> **Assigned task**: Report, in full, each line of the material below in which the string "className" occurs.

**** Source material ****

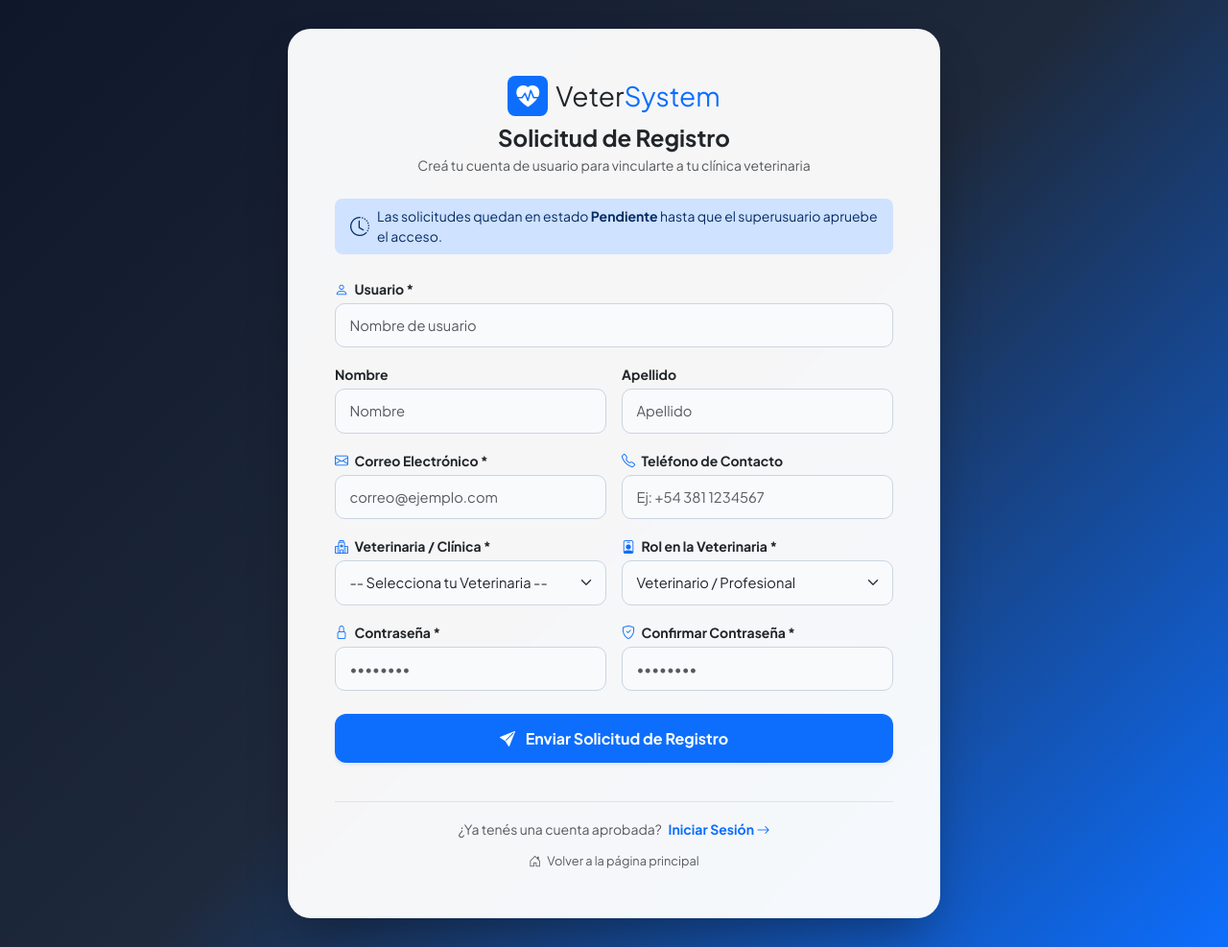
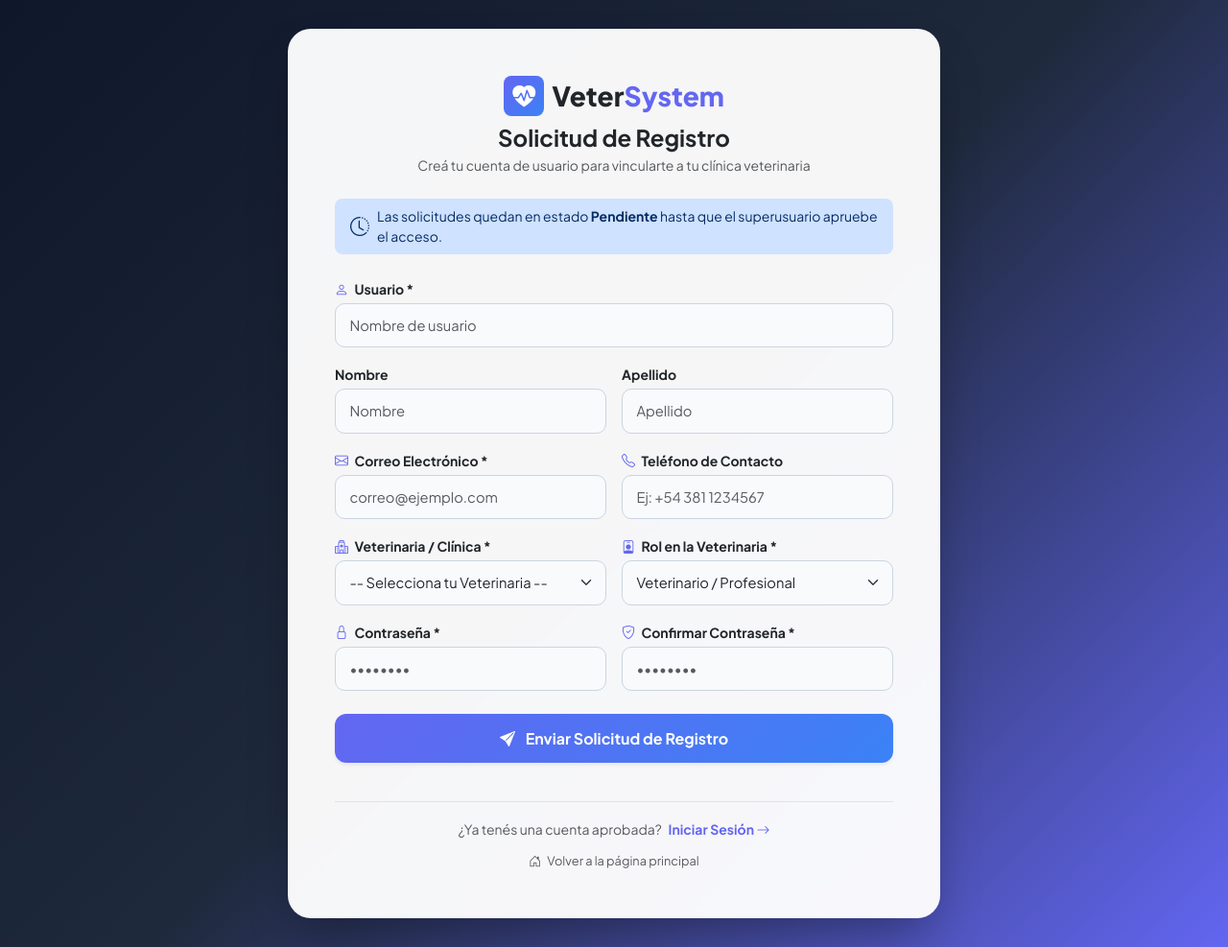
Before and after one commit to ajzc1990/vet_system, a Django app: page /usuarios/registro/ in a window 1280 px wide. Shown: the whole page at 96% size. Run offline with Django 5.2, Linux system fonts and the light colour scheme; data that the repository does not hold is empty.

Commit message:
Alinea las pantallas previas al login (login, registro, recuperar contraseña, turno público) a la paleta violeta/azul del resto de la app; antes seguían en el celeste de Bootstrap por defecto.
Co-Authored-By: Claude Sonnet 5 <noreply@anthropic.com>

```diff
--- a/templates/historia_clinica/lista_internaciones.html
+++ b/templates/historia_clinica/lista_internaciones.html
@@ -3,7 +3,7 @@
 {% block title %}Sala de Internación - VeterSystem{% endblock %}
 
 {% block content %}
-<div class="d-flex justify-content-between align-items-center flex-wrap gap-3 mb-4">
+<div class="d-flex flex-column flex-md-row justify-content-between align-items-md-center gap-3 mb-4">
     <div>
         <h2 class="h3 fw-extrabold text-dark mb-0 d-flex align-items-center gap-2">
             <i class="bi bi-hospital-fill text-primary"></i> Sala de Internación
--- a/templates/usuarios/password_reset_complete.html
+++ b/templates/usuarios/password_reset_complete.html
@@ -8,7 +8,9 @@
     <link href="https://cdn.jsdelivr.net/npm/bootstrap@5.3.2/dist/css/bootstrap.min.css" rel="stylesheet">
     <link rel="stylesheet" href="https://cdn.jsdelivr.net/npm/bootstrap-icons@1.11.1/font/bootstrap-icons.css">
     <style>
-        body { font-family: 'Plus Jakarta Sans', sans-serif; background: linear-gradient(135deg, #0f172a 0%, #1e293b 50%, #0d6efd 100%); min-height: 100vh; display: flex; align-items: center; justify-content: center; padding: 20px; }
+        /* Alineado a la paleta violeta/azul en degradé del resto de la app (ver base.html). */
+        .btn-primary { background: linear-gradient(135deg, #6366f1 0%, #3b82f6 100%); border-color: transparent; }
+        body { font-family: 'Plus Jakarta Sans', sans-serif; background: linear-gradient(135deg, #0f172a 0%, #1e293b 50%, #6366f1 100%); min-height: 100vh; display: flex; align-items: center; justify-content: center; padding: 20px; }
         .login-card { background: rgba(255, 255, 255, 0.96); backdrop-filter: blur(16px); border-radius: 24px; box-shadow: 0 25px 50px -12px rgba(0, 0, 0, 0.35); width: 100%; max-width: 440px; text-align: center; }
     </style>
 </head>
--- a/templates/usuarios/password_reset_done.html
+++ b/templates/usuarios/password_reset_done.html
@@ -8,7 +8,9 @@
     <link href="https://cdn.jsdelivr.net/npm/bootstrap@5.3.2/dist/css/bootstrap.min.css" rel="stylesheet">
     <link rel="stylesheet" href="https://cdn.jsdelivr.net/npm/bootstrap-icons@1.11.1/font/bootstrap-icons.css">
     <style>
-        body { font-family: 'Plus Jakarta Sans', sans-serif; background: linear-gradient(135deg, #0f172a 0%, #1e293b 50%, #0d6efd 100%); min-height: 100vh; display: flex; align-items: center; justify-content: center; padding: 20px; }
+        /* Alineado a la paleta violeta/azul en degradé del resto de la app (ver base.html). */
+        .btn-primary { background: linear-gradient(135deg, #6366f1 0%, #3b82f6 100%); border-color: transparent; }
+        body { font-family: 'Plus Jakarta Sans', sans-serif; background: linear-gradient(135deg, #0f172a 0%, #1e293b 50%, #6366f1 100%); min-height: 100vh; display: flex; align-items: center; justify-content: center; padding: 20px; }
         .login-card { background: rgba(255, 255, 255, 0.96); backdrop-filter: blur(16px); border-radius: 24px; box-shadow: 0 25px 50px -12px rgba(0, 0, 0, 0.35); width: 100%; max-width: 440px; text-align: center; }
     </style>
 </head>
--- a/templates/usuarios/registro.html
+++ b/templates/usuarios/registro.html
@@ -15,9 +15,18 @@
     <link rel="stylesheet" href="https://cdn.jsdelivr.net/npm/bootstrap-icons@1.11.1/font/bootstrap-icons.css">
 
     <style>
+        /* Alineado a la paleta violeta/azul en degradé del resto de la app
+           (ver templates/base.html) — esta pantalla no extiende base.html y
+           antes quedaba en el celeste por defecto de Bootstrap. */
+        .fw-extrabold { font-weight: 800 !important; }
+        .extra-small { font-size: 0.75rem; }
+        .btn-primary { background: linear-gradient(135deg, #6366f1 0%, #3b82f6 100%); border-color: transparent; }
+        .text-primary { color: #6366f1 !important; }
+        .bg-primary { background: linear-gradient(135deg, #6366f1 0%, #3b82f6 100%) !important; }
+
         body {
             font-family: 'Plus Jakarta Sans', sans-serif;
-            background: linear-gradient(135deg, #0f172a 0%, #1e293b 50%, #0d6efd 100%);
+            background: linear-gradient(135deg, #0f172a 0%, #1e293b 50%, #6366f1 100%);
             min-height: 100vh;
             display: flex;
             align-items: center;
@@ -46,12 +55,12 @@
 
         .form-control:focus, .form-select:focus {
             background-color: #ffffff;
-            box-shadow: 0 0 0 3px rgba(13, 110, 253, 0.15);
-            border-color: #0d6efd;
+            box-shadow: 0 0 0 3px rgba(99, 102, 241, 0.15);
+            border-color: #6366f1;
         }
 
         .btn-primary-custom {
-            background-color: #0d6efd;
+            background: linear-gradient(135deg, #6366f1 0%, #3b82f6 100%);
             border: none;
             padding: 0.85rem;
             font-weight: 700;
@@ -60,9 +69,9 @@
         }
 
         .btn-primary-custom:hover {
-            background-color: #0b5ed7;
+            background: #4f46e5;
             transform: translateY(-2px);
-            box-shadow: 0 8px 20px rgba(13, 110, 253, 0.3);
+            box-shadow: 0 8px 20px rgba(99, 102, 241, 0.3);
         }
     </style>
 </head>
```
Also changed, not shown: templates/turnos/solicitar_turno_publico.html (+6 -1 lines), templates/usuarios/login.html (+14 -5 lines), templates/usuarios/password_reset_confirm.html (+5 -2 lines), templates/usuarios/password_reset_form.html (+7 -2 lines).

****
**** Source material ****

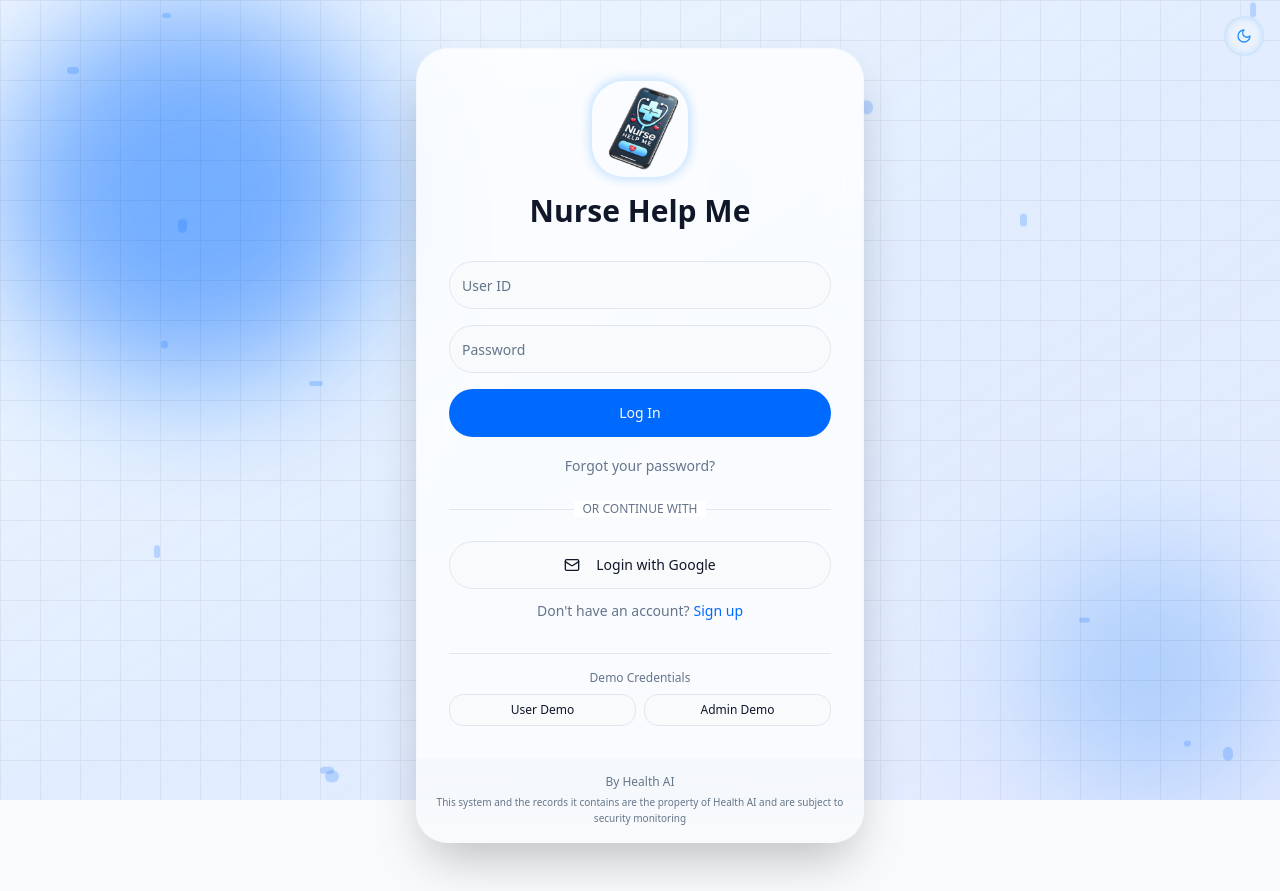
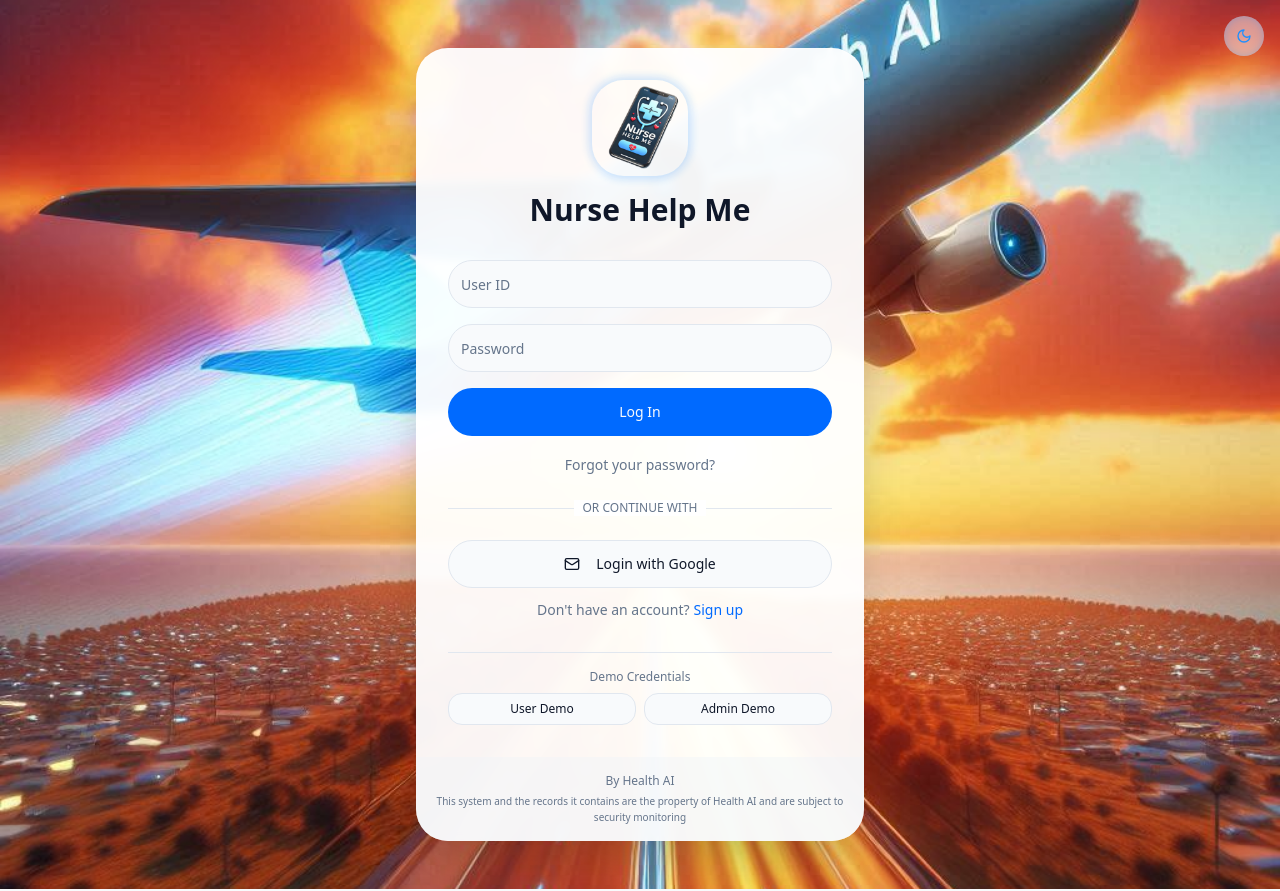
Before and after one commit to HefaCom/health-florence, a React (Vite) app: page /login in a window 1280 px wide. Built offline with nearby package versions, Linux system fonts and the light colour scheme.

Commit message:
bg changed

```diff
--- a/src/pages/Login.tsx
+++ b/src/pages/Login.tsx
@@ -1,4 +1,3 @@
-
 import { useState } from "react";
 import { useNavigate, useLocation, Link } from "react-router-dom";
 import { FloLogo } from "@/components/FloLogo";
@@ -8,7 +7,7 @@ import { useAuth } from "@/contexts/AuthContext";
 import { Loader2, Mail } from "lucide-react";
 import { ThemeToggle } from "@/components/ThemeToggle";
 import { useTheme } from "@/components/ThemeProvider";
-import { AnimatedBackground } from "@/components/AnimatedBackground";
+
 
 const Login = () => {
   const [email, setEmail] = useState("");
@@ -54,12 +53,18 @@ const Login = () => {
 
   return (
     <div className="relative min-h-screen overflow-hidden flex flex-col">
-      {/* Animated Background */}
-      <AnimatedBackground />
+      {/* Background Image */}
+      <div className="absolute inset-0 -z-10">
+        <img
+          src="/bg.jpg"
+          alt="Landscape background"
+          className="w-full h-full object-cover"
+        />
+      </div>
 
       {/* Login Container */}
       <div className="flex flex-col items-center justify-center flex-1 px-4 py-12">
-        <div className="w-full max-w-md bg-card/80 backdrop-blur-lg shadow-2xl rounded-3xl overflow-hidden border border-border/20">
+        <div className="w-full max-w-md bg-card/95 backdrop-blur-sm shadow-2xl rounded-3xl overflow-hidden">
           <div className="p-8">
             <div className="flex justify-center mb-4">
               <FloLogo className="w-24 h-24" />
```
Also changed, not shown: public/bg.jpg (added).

****

> **Exercise result**:
     <div className="relative min-h-screen overflow-hidden flex flex-col">
+      <div className="absolute inset-0 -z-10">
+          className="w-full h-full object-cover"
       <div className="flex flex-col items-center justify-center flex-1 px-4 py-12">
-        <div className="w-full max-w-md bg-card/80 backdrop-blur-lg shadow-2xl rounded-3xl overflow-hidden border border-border/20">
+        <div className="w-full max-w-md bg-card/95 backdrop-blur-sm shadow-2xl rounded-3xl overflow-hidden">
           <div className="p-8">
             <div className="flex justify-center mb-4">
               <FloLogo className="w-24 h-24" />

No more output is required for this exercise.